_What the exercise asks:_
Whenever a line of the material contains the string "demand", it should be copied.

_Provided data:_
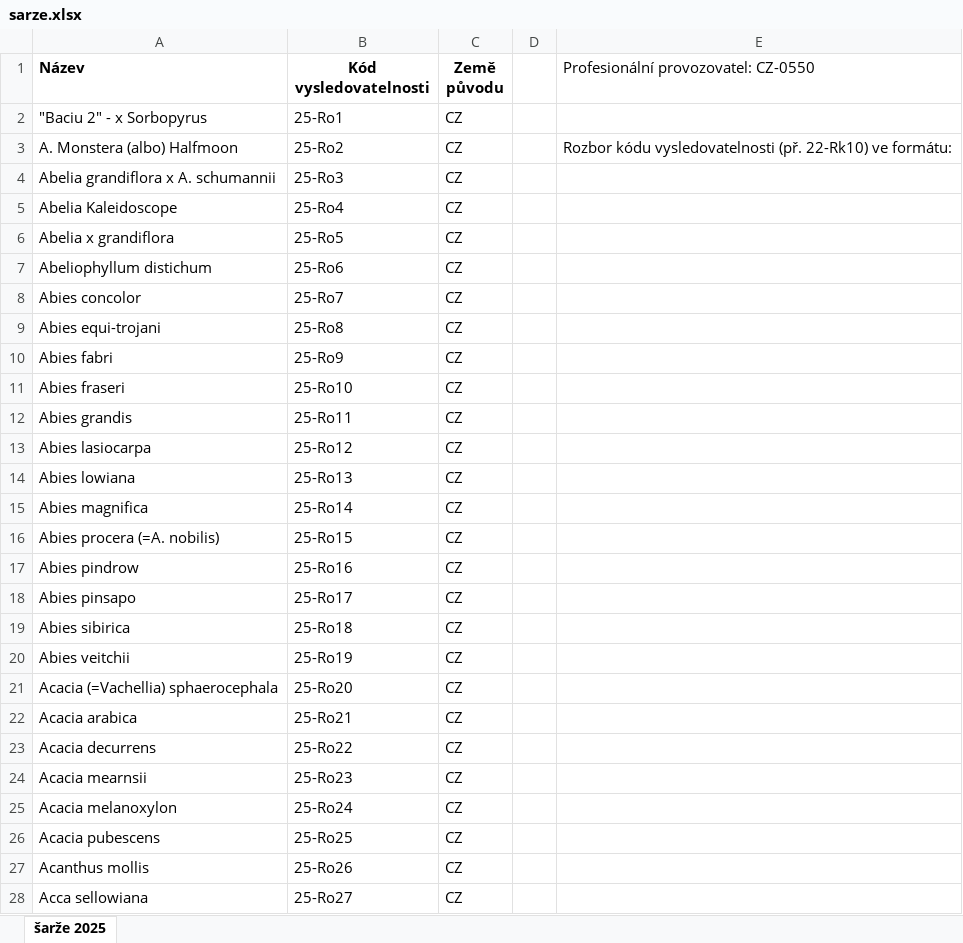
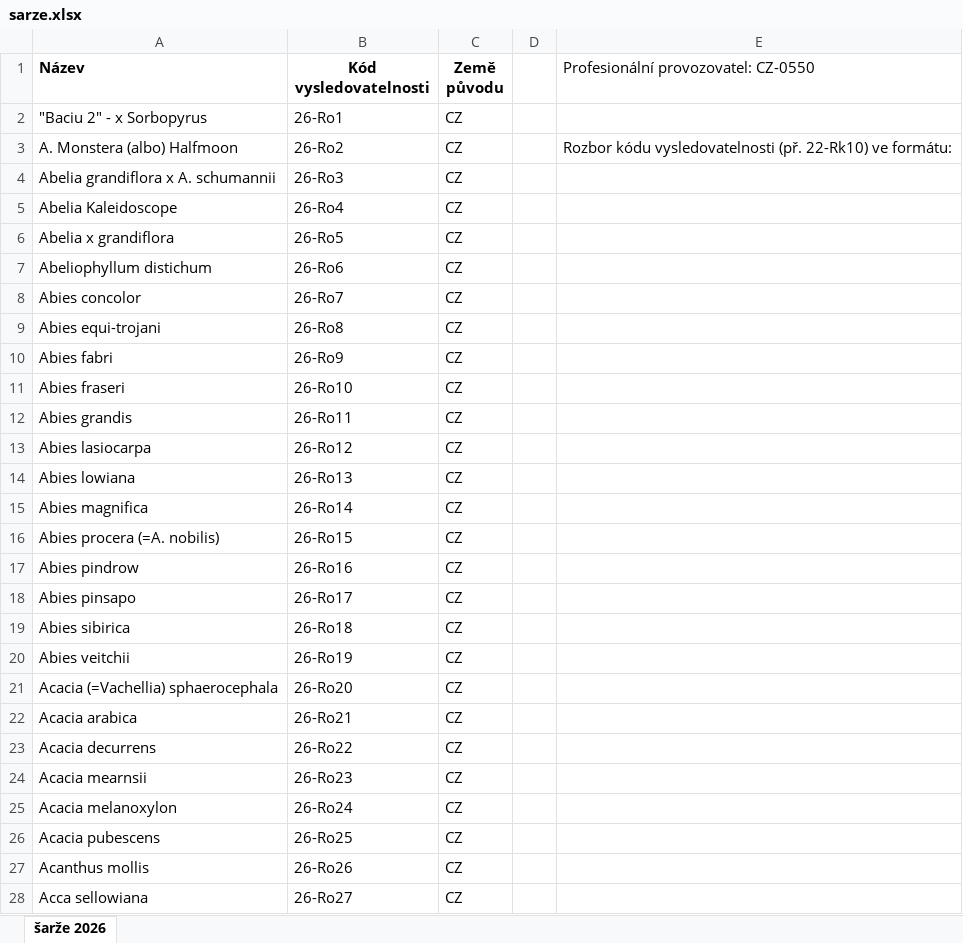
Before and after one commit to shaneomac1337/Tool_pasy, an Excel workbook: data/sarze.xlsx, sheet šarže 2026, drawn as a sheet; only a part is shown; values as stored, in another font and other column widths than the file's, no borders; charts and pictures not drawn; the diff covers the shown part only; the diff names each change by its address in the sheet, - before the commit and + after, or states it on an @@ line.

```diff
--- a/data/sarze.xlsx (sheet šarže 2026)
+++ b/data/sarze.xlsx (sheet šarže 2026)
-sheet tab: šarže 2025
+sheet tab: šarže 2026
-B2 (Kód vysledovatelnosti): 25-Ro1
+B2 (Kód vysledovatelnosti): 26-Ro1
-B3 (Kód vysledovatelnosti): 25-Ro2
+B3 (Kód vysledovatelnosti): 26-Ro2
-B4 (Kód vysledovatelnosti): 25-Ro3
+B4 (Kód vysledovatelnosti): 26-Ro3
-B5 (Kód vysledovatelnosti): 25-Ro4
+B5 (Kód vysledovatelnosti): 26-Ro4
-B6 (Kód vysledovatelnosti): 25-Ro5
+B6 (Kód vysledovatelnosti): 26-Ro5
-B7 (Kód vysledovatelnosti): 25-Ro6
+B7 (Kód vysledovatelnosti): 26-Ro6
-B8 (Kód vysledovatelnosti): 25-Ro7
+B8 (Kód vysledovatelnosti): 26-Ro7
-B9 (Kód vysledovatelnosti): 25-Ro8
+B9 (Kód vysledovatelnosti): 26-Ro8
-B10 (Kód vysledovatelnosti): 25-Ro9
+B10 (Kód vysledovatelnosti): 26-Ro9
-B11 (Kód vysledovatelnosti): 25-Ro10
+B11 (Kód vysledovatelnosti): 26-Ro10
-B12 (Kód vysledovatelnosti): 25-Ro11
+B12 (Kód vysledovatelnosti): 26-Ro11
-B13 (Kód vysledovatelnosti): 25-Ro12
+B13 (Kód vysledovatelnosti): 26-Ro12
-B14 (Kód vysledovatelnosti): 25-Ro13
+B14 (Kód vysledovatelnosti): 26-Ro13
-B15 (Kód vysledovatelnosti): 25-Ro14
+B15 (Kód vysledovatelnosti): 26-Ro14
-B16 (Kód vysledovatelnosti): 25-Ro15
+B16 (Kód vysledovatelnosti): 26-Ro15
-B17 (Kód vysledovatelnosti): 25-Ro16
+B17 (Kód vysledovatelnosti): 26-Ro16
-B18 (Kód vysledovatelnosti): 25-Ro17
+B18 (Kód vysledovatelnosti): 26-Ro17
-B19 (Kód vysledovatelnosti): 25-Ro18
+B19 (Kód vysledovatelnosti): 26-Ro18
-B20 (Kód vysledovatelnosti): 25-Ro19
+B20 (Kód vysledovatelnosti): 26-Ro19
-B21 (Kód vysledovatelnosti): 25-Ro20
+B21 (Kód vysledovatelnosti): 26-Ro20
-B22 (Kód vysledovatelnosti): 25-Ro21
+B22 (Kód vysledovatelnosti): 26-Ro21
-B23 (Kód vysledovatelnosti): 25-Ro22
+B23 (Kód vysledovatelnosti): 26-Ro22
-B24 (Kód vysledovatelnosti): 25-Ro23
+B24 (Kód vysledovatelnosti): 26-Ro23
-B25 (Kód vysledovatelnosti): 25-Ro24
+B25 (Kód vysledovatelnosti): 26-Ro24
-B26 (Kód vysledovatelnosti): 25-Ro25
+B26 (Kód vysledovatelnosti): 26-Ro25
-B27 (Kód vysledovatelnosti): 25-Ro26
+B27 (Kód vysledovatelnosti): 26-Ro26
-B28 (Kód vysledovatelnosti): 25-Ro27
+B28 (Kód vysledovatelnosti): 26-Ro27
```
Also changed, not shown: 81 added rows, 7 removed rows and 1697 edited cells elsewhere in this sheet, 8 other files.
* * *
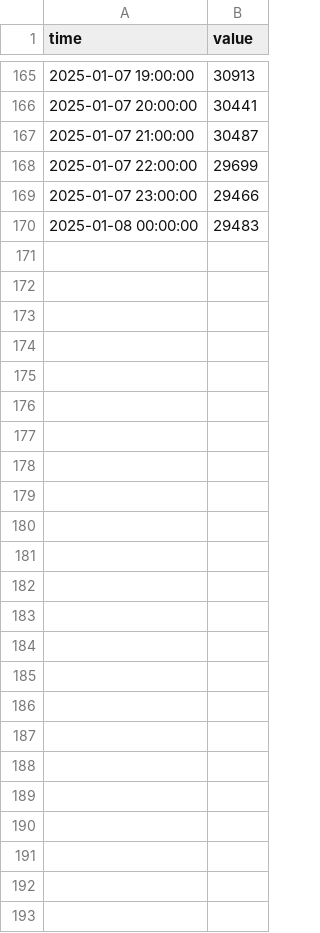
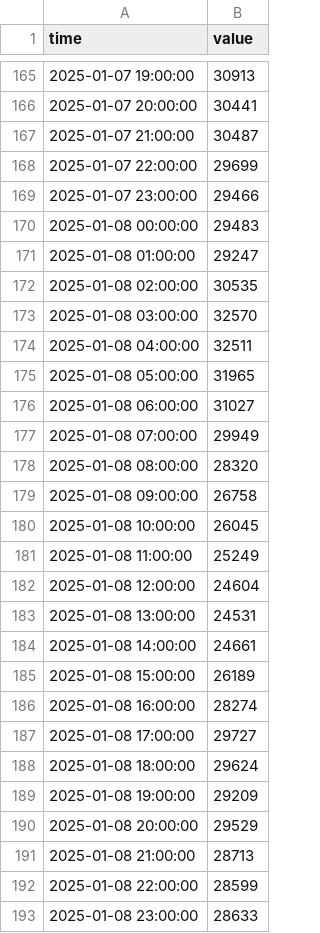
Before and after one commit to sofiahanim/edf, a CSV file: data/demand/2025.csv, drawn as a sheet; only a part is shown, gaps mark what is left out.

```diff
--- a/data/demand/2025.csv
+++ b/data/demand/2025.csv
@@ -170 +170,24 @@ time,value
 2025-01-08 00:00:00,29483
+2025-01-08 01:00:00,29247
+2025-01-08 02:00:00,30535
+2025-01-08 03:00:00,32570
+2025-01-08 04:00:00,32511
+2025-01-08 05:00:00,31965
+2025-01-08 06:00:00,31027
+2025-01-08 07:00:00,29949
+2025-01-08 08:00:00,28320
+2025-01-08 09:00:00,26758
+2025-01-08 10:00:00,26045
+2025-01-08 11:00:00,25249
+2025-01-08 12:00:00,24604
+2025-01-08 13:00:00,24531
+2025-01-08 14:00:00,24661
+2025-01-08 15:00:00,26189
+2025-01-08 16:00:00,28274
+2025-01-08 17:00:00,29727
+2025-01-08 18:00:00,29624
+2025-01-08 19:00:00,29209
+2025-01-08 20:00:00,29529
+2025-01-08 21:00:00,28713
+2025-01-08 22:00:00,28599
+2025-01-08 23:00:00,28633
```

_Answer for this exercise:_
Before and after one commit to sofiahanim/edf, a CSV file: data/demand/2025.csv, drawn as a sheet; only a part is shown, gaps mark what is left out.
--- a/data/demand/2025.csv
+++ b/data/demand/2025.csv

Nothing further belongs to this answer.